Internships are almost a standard part of college life for students who hope to graduate and move into the working world.

Did you know two out of three interns get a full-time job offer? To employers, internships are a recruiting tool. Besides hiring their own interns, they hire an equal number of new grads who interned somewhere else, according to a survey of employers and colleges.

Besides the potential job offers, resume building and contacts you can get by interning, there can be other benefits.

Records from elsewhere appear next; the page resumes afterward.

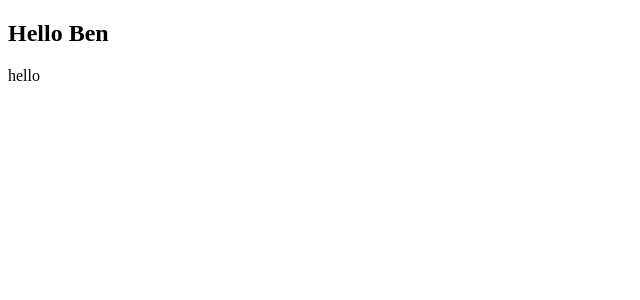
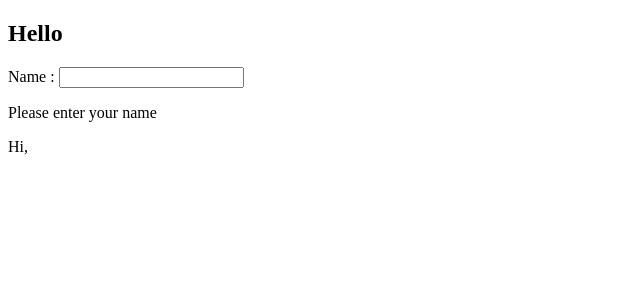
Before and after one commit to benbaroque/angular13, an Angular app: page / in a window 1280 px wide. Shown: the top 300 px of the page, without its empty margins (0-640 px from the left). Built offline with nearby package versions, Linux system fonts and the light colour scheme.

Commit message:
properties and event binding

```diff
--- a/src/app/app.component.html
+++ b/src/app/app.component.html
@@ -1,2 +1,4 @@
-<h2>Hello Ben</h2>
-{{title}}
+<h2>Hello</h2>
+Name : <input type="text" (input)="doSomeThing($event)" />
+<p>Please enter your name</p>
+<p>Hi, {{name}}</p>
--- a/src/app/app.component.ts
+++ b/src/app/app.component.ts
@@ -6,5 +6,10 @@ import { Component } from '@angular/core';
   styleUrls: ['./app.component.css']
 })
 export class AppComponent {
-  title = 'hello';
+  name = '';
+
+  doSomeThing(event: Event){
+    let val = (event.target as HTMLInputElement).value;
+    this.name = val;
+  }
 }
```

  • College credit. Many internships earn credit. Just make sure you have the prerequisites and that the internship meets the requirements for credit.
  • Money. Many of the best internships come with paychecks — and often far larger than you might get ringing up burgers or jeans. One national survey found undergraduate interns averaging more than $16 an hour. Master’s students got $25 an hour.
  • Preference exploration. Check out that career from the inside. What do you like and not like? Some interns discover they want nothing to do with their once-chosen field and take the opportunity to move in a new direction — before they're out the college door and into an unhappy first job.
  • Experience. You'll hone skills and develop new ones. You'll get a feel for how things are done, what’s expected, what’s valued, what’s not so important, who’s responsible for what, and more. Working with professionals in an office or in the field, you'll see things from a new angle and learn things you would never learn any other way.
  • Self-confidence. Things that might seem bewildering on day one of your internship can become routine as you finish up. You'll come out confident that you can do those things; and that you'll be able to build on them and do even more.
  • Interview prep. What you did, what you learned, and whom you worked with in your internship will make great talking points in a job interview. And you'll be more fluent in speaking the language of your field.
  • Upgrowth (yes, it’s a real word). You'll be responsible for showing up on time, completing projects, and staying positive in a way that goes beyond your college experience. And you'll develop perspective and maturity that will help guide your education and career decision making.